Identity might seemingly play a role in the film; between their Spanish last names and subtle lines, you are able to figure out relatively quickly that most of the team — with the exception of Bruno — are Latinx. In one scene, Nadia breaks out in Dominican Spanish. But Rodriguez and Nardolillo were very intentional about not centering the film solely around the characters' Latinx heritage.
"The fact that it was a heist film and there were certain actors I knew I'd be working with, I thought it was a cool concept to say, 'Hey, let's try to make a temple movie that's made by and with Brown people, but not have to have any specific cultural message," Nardollio tells POPSUGAR. "Just create something where people can suspend reality and be entertained."
Nardollio believes that the industry is finally ready to see Latinx actors playing Latinx characters — without the film having to be very specifically about Latinx identity or culture. He wants "Righteous Thieves" to prove that.
"I just feel that right now the industry, because of the lack of representation, I think they feel there is a need to not only cast but to try to oversell or overcompensate cultural messaging, whether it's cinematic or a television episodic platform," Nardollio says. "And what I try to do is, as Latinxs, we're like everybody else. I want people to see the way these characters dress and embody who we are in real life. There's still that unspoken swag or layering that [lets you] know our characters are Latinx without intentionally trying to push that they take those characteristics to an extreme."
The scene with Medina speaking in Dominican Spanish, for example, was actually a line she improvised on the spot. Nardollilo and Rodriguez immediately gave her the green light. It followed a theme of Medina feeling supported and empowered by the role.
"It made me feel like I can do anything. I'm so ready to be any character."
"It made me feel like I can do anything. I'm so ready to be any character," Medina says. "I'm so ready for Nadia. I'm so ready for her. I want there to be a part two so I could play that character because I loved playing her."
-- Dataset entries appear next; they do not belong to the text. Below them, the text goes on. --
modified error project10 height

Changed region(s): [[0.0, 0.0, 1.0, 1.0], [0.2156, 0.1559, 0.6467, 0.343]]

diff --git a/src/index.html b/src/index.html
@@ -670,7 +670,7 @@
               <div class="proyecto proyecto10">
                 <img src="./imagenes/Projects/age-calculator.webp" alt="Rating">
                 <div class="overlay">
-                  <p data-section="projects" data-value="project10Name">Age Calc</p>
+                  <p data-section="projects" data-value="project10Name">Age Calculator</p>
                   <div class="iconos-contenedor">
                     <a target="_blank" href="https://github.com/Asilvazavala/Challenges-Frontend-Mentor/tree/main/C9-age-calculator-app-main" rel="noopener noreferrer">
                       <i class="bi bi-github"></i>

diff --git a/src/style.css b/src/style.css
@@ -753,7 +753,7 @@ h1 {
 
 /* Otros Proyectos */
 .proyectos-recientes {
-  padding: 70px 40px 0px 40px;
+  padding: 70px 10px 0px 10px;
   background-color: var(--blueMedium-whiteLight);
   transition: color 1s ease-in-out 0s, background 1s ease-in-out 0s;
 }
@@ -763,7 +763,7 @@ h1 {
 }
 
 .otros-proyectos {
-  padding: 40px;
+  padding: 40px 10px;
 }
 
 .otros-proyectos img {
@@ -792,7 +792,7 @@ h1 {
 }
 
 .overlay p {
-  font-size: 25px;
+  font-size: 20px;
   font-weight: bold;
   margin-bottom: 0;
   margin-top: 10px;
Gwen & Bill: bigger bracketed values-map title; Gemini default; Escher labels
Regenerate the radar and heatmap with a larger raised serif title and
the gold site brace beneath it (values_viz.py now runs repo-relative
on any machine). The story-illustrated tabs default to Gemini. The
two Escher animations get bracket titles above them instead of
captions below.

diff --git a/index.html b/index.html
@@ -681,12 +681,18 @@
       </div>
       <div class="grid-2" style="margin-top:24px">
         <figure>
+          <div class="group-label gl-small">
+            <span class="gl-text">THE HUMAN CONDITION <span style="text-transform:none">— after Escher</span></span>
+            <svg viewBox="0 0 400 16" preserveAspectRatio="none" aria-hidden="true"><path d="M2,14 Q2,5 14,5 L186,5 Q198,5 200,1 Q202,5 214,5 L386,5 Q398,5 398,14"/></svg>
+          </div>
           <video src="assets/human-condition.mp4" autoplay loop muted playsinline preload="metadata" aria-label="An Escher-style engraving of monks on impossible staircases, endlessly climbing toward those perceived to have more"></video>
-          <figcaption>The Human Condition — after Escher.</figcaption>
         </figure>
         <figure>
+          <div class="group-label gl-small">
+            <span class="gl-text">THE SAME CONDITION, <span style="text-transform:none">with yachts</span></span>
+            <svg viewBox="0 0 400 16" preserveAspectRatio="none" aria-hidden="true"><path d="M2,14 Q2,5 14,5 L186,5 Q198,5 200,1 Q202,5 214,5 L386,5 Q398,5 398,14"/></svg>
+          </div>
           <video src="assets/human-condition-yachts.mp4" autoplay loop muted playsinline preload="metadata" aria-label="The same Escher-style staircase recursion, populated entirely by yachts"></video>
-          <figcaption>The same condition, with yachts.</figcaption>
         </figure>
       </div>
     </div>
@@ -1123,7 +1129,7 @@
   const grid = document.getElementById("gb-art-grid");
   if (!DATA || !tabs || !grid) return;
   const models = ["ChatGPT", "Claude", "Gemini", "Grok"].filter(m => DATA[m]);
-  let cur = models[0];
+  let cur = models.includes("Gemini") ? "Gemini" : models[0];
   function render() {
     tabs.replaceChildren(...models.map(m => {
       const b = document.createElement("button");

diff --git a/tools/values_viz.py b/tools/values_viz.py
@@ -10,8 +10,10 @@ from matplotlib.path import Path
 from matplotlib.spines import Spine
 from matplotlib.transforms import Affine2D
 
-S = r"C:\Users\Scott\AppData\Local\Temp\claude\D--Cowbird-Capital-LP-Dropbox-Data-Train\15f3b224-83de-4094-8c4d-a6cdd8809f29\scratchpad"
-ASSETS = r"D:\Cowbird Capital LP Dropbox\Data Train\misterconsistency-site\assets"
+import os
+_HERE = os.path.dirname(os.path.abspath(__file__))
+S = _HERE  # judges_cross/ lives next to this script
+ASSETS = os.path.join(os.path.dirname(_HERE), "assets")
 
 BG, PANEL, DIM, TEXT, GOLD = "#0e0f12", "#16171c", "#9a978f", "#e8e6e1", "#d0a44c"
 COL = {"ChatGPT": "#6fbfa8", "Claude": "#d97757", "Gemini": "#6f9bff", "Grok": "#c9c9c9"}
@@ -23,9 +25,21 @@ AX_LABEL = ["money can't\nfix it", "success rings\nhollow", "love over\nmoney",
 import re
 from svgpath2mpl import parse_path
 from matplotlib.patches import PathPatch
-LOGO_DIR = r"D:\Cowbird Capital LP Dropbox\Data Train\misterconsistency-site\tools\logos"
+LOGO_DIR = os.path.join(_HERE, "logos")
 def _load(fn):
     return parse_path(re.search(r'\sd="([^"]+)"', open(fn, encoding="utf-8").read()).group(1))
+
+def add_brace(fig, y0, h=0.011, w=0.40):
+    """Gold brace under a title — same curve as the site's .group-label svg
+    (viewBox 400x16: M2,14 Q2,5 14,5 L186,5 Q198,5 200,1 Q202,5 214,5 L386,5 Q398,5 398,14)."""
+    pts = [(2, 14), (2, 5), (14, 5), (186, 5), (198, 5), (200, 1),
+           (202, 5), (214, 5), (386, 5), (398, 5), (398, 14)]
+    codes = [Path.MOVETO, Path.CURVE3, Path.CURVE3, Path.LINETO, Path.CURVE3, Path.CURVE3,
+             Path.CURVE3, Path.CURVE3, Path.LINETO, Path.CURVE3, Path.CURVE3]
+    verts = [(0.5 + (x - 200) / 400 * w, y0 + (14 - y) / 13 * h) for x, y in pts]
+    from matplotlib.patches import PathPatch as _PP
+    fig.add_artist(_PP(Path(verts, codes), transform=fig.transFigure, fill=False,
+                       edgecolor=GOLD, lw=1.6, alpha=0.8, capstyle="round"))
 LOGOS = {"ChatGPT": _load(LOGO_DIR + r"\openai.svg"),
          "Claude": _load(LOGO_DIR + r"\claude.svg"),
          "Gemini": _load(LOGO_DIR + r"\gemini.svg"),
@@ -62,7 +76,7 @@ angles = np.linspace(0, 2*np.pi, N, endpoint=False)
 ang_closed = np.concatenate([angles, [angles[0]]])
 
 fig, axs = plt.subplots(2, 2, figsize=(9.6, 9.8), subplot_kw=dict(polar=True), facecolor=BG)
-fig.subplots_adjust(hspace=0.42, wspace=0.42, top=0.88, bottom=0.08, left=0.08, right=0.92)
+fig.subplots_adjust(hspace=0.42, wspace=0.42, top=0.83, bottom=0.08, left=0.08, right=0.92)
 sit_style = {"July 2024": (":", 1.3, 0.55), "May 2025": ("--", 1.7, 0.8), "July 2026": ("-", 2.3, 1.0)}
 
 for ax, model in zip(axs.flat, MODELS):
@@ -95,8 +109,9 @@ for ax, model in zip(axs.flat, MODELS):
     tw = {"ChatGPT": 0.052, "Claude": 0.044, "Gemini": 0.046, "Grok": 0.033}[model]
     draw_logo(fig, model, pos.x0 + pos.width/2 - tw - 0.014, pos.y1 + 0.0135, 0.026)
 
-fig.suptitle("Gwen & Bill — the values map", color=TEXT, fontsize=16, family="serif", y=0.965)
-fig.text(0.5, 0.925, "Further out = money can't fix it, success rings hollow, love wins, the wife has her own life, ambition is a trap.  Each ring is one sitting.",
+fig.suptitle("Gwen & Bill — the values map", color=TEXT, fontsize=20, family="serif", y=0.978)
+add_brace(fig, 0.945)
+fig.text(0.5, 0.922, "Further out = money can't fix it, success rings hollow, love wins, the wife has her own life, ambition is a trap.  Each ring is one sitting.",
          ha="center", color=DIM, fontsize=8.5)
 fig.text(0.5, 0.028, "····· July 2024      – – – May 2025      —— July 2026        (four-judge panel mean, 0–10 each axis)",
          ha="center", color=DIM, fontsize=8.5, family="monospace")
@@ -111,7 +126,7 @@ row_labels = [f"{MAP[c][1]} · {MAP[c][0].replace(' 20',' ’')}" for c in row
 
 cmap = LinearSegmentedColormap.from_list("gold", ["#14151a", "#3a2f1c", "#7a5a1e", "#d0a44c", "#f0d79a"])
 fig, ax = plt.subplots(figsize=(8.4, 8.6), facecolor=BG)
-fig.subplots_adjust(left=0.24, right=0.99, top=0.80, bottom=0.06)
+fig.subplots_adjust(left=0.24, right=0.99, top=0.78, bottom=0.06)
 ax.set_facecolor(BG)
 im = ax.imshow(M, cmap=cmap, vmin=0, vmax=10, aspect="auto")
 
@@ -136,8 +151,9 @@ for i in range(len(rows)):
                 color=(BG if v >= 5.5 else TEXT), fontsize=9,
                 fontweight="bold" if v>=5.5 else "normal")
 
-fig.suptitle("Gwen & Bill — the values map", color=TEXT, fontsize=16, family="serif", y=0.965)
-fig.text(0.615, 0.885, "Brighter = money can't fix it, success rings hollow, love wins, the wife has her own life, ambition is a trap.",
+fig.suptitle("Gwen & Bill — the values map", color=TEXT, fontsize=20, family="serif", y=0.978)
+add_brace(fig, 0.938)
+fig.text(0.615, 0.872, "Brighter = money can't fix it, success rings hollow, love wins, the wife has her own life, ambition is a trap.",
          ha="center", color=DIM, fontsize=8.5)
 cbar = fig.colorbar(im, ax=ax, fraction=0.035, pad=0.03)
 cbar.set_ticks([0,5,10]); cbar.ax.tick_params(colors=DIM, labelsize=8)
Nardolillo, for his part, is more than ready for a sequel opportunity. "It just really depends if there's the appetite from a studio or even a mini-major," he says, but admits that the film's ending definitely sets it up for a part two. "That was the whole reason why Bruno did get shot, but we didn't necessarily see him. So, does he come back? Did he have a bulletproof vest on because he knew better? You never know."
While we'll have to wait to see about a sequel, Medina still has a lot going on these days. Last year, she kicked off her famous El Teteo parties, based in Los Angeles. Her vision was to throw an authentically Dominican party that everyone in LA could enjoy, and the first one kicked off in February 2022, with a turnout of 600 people. Medina's most recent El Teteo party was nearly a year later, on Saturday, Feb. 25. It was sold out despite a rare LA rain storm, and over 900 people showed up, including Hollywood executives, according to Medina.
"In the midst of the storm, people came out. Nobody canceled their tickets. People bought their tickets but didn't cancel them because that's how important it is," Medina says. "I felt building a community off-set or off Hollywood is just as important as building it in Hollywood."
While Medina is more than ready for her next movie, she's also letting this really sink in: she's in a feature film playing in select theaters across the country. It's a dream she's had since she was a little girl.
"It feels crazy. It just feels insane. It feels surreal. When I watched the trailer and I saw Lionsgate in front of it, I started to get emotional because a lot of films I've seen start with the Lionsgate [opener] in the beginning," she says. "That was a significant moment for me where I'm just like 'Oh my god. What's happening?' Things are growing. Things are changing. So, that was a big deal for me."
Indeed, Medina is literally just getting started — and proving that following your dreams really can have a happy ending.